“You’re so patronising, seriously,” Ms Hanson-Young interjected. Mr Liveris denied that he was.
“I’m not the one shaking my finger at people, mate,” she shot back.
Q&A host Hamish McDonald asked the panellists to “try and keep it respectful” before Mr Liveris accused Ms Hanson-Young of “yelling” at him.
It was among several tense moments between the South Australian Greens senator and Mr Liveris as the panel debated the Morrison government’s gas-fired recovery plan.
Within minutes of the program ending, Queensland Greens took to Twitter to chastise Mr Liveris’ behaviour and McDonald’s failure to step in.
“Women should be able to appear on @QandA & speak without being spoken down to, interrupted, mocked, patronised, have a finger pointed at them & spoken over the top of,” the party tweeted.
“That was appalling behaviour from Andrew Liveris & disappointing to see it not called out by the host #qanda.”
Queensland Greens also directed a tweet to Ms Hanson-Young. “Hey Sarah, well done,” it said. “That would not have been easy.”
Plenty of viewers also picked up on Mr Liveris’ apparent “mansplaining”.
Also on Thursday night’s panel was former Prime Minister Malcolm Turnbull, Channel 10 presenter Narelda Jacobs, and Federal Resources Minister Keith Pitt.
Mr Turnbull called out Mr Liveris for “mansplaining” at another point in the episode, as the pair disagreed about how many Australian jobs there were in industries using gas as feed stock.
Mr Liveris said there were 850,000 jobs.
“I don’t think that’s true. I think you’re way out off the chart,” Mr Turnbull told him.
“Malcolm, I use the same people you use for research. When you were Prime Minister. Go talk to the people in Canberra,” Mr Liveris said.
“I don’t mind you mansplaining me,” Mr Turnbull said, appearing to reference the earlier spat with Ms Hanson-Young.
“I’m not, mate,” Mr Liveris fired back. “That’s a pretty cheap shot.”
The panel discussion on Australia’s commitment to climate change came as US President Joe Biden told a global climate summit at the White House the country would halve emissions by 2030, more than doubling its previous target.

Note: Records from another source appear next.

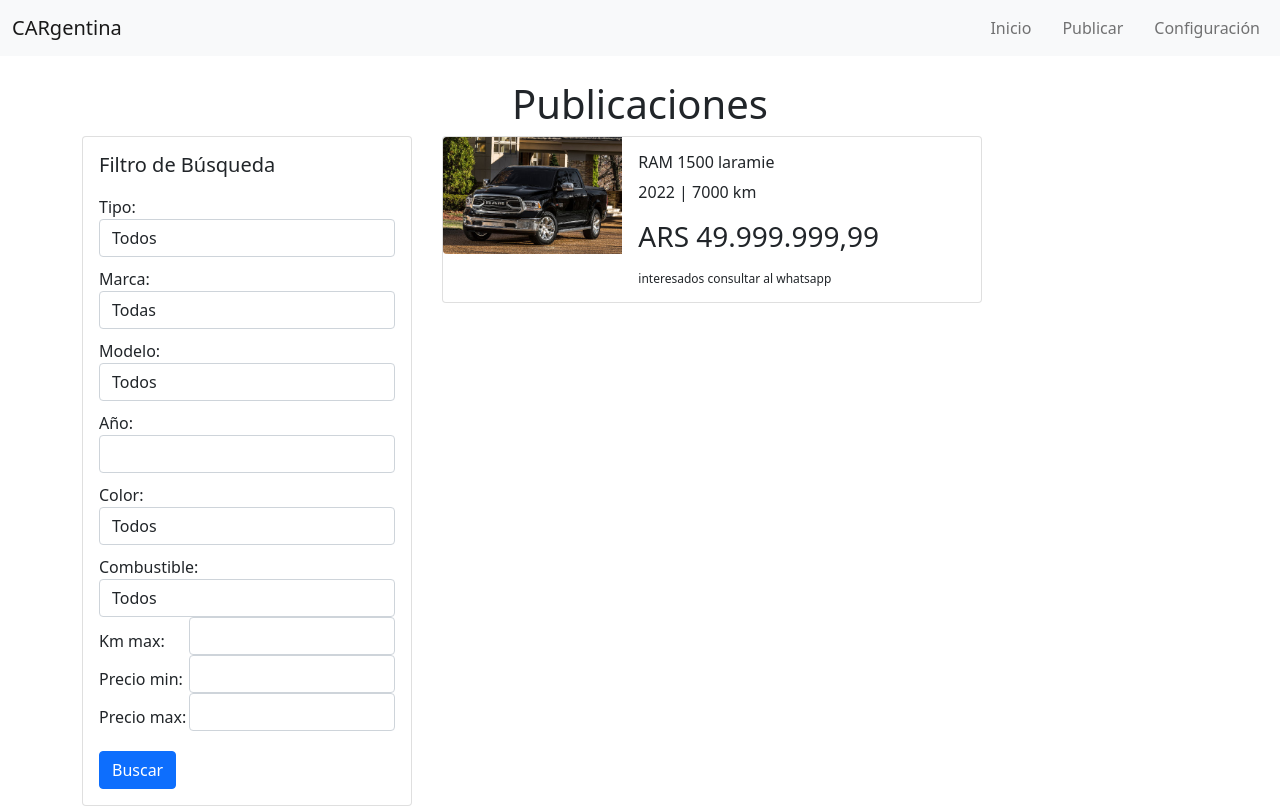
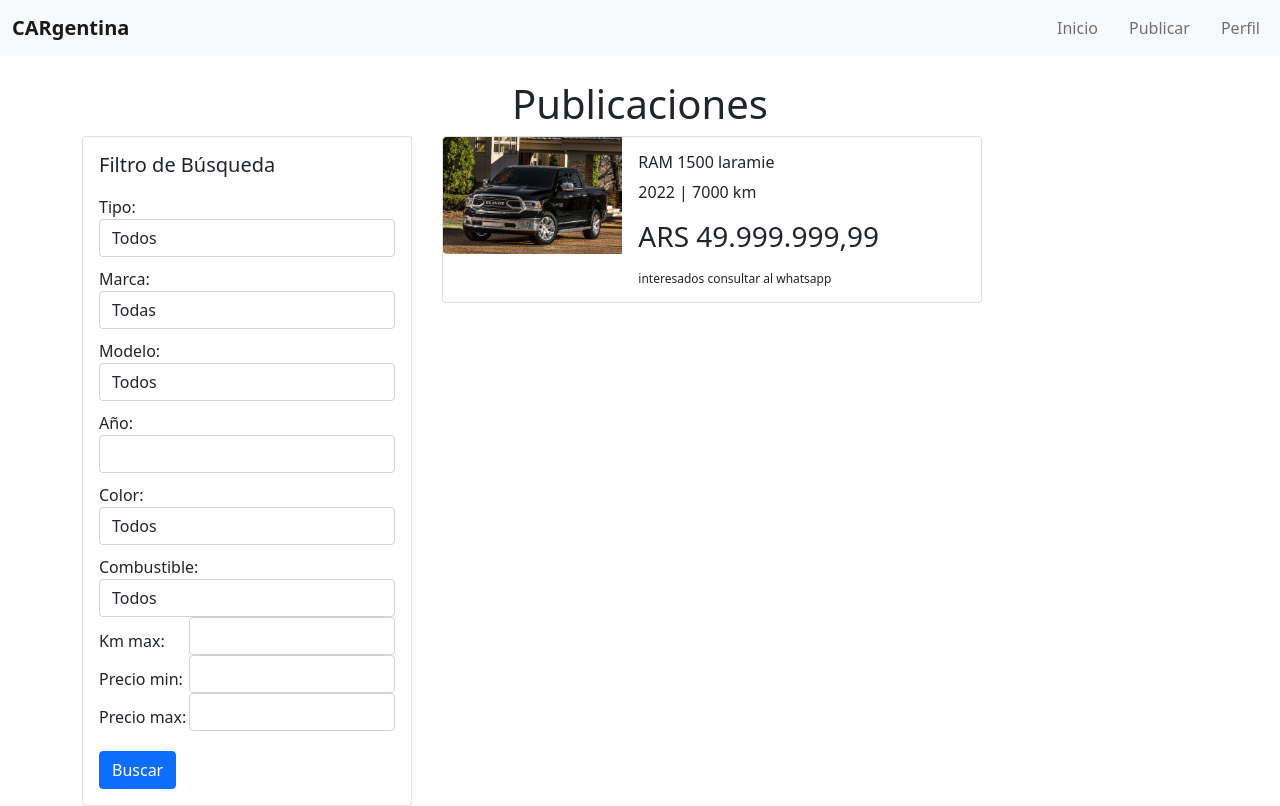
Before and after one commit to NicoColla/ultima_entrega, a Django app: page /mercado/ in a window 1280 px wide. Run offline with Django 5.2, Linux system fonts and the light colour scheme; data comes from the database, SQL or seed files in the repository; both versions use the stored data as it was after the commit; some libraries are stand-ins or nearby versions.

Commit message:
change-base

```diff
--- a/mercado/templates/barra/configuracion.html
+++ b/mercado/templates/barra/perfil.html
@@ -1,6 +1,6 @@
 {% extends "mercado/base_mercado.html" %}
 
-{% block title %}Configuracion{% endblock %}
+{% block title %}Perfil{% endblock %}
 
 {% block content %}
 <h3>Información del usuario:</h3>
--- a/mercado/templates/mercado/base_mercado.html
+++ b/mercado/templates/mercado/base_mercado.html
@@ -18,7 +18,7 @@
 <body>
     <nav class="navbar navbar-expand-lg navbar-light bg-light">
         <div class="container-fluid">
-            <a class="navbar-brand" href="{% url 'mercado:inicio' %}">CARgentina</a>
+            <a class="navbar-brand" href="{% url 'mercado:inicio' %}"><strong>CARgentina</strong></a>
             <ul class="navbar-nav ms-auto">
                 <li class="nav-item">
                     <a class="nav-link" href="{% url 'mercado:inicio' %}">Inicio</a>
@@ -27,7 +27,7 @@
                     <a class="nav-link" href="{% url 'mercado:publicar' %}">Publicar</a>
                 </li>
                 <li class="nav-item">
-                    <a class="nav-link" href="{% url 'mercado:configuracion' %}">Configuración</a>
+                    <a class="nav-link" href="{% url 'mercado:perfil' %}">Perfil</a>
                 </li>
             </ul>
         </div>
--- a/mercado/urls.py
+++ b/mercado/urls.py
@@ -6,10 +6,10 @@ app_name = 'mercado'
 urlpatterns = [
     path('', views.inicio, name='inicio'),
     path('publicar/', views.publicar, name='publicar'),
-    path('configuracion/', views.configuracion, name='configuracion'),
-    path('configuracion/publicaciones/', views.publicaciones_usuario, name='publicaciones_usuario'),
-    path('configuracion/publicaciones/borrar/<int:publicacion_id>/', views.borrar_publicacion, name='borrar_publicacion'),
-    path('configuracion/publicaciones/editar/<int:publicacion_id>/', views.editar_publicacion, name='editar_publicacion'),
+    path('perfil/', views.perfil, name='perfil'),
+    path('perfil/publicaciones/', views.publicaciones_usuario, name='publicaciones_usuario'),
+    path('perfil/publicaciones/borrar/<int:publicacion_id>/', views.borrar_publicacion, name='borrar_publicacion'),
+    path('perfil/publicaciones/editar/<int:publicacion_id>/', views.editar_publicacion, name='editar_publicacion'),
     path('publicacion/<int:publicacion_id>/', views.ver_publicacion, name='ver_publicacion'),
     path('publicacion/<int:publicacion_id>/comentario/', views.agregar_comentario, name='agregar_comentario'),
     path('comentario/<int:comentario_id>/respuesta/', views.responder_comentario, name='respuesta'),
--- a/mercado/views.py
+++ b/mercado/views.py
@@ -60,7 +60,7 @@ def publicar(request):
 @login_required
 def publicaciones_usuario(request):
     publicaciones = VentaVehiculo.objects.filter(vendedor=request.user)
-    return render(request, 'barra/configuracion/publicaciones_usuario.html', {'publicaciones': publicaciones})
+    return render(request, 'barra/perfil/publicaciones_usuario.html', {'publicaciones': publicaciones})
 
 @login_required
 def editar_publicacion(request, publicacion_id):
@@ -72,7 +72,7 @@ def editar_publicacion(request, publicacion_id):
             return redirect('mercado:publicaciones_usuario')
     else:
         form = PublicarForm(instance=publicacion)
-    return render(request, 'barra/configuracion/editar_publicacion.html', {'form': form})
+    return render(request, 'barra/perfil/editar_publicacion.html', {'form': form})
 
 @login_required
 def borrar_publicacion(request, publicacion_id):
@@ -81,9 +81,9 @@ def borrar_publicacion(request, publicacion_id):
     if request.method == 'POST':
         publicacion.delete()
         return redirect('mercado:publicaciones_usuario')
-    return render(request, 'barra/configuracion/borrar_publicacion.html', {'publicacion': publicacion})
+    return render(request, 'barra/perfil/borrar_publicacion.html', {'publicacion': publicacion})
 
-@login_required
+
 def ver_publicacion(request, publicacion_id):
     publicacion = get_object_or_404(VentaVehiculo, id=publicacion_id)
     comentarios = publicacion.comentarios.all() # type: ignore
@@ -95,9 +95,11 @@ def ver_publicacion(request, publicacion_id):
         'form': form
     })
 
-@login_required
-def configuracion(request):
-    return render(request, 'barra/configuracion.html', {'usuario': request.user})
+def perfil(request):
+    if request.user.is_authenticated:
+        return render(request, 'barra/perfil.html', {'usuario': request.user})
+    else:
+        return render(request, 'usuarios/usuarios.html')
 
 @login_required
 def agregar_comentario(request, publicacion_id):
--- a/proyecto/urls.py
+++ b/proyecto/urls.py
@@ -2,13 +2,13 @@ from django.contrib import admin
 from django.urls import path, include
 from django.conf import settings
 from django.conf.urls.static import static
-from usuarios import views as usuarios_views
+from mercado import views as mercado_views
 
 urlpatterns = [
+    path('', mercado_views.inicio, name='home'),
     path('admin/', admin.site.urls),
     path('usuarios/', include('usuarios.urls')),
     path('mercado/', include('mercado.urls')),
-    path('', usuarios_views.iniciar, name='home'),
 ]
 
 if settings.DEBUG:
--- a/usuarios/templates/usuarios/login.html
+++ b/usuarios/templates/usuarios/login.html
@@ -1,4 +1,4 @@
-{% extends 'usuarios/base.html' %}
+{% extends 'mercado/base_mercado.html' %}
 {% load custom_tags %}
 
 {% block title %}Loguearse{% endblock %}
--- a/usuarios/templates/usuarios/register.html
+++ b/usuarios/templates/usuarios/register.html
@@ -1,4 +1,4 @@
-{% extends 'usuarios/base.html' %}
+{% extends 'mercado/base_mercado.html' %}
 {% load custom_tags %}
 
 {% block title %}Registrarse{% endblock %}
--- a/usuarios/templates/usuarios/register_success.html
+++ b/usuarios/templates/usuarios/register_success.html
@@ -1,4 +1,4 @@
-{% extends 'usuarios/base.html' %}
+{% extends 'mercado/base_mercado.html' %}
 
 {% block title %}Registro Exitoso{% endblock %}
 {% block header %}Registro Exitoso{% endblock %}
--- a/usuarios/urls.py
+++ b/usuarios/urls.py
@@ -5,7 +5,6 @@ from . import views
 app_name = 'usuarios'
 
 urlpatterns = [
-    path('', views.iniciar, name='inicio'),
     path('login/', views.iniciar_sesion, name='login'),
     path('register/', views.registrarse, name='register'),
     path('logout/', views.cerrar_sesion, name='logout'),
--- a/usuarios/views.py
+++ b/usuarios/views.py
@@ -2,9 +2,6 @@ from django.shortcuts import render, redirect
 from django.contrib.auth import authenticate, login, logout
 from .forms import RegistroForm, LoginForm
 from .models import Usuario
-
-def iniciar(request):
-    return render(request, 'usuarios/base.html')
 
 def iniciar_sesion(request):
     if request.method == 'POST':
@@ -43,4 +40,4 @@ def registrarse(request):
 
 def cerrar_sesion(request):
     logout(request)
-    return redirect('usuarios:inicio')
+    return redirect('mercado:perfil')
```
Also changed, not shown: usuarios/templates/usuarios/base.html (deleted, +0 -25 lines), usuarios/templates/usuarios/usuarios.html (added, +18 -0 lines), db.sqlite3, media/media/vehiculos/RAM_H8JOC6a.jpg (added), mercado/templates/barra/perfil/borrar_publicacion.html (renamed from mercado/templates/barra/configuracion/borrar_publicacion.html), mercado/templates/barra/perfil/editar_publicacion.html (renamed from mercado/templates/barra/configuracion/editar_publicacion.html), mercado/templates/barra/perfil/publicaciones_usuario.html (renamed from mercado/templates/barra/configuracion/publicaciones_usuario.html).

The announcement was part of a virtual Earth Day summit attended by 40 world leaders including Prime Minister Scott Morrison.
Mr Morrison has confirmed Australia won’t budge on its remissions reduction target, but planned to tell his global peers the country was “committed” and “performing”.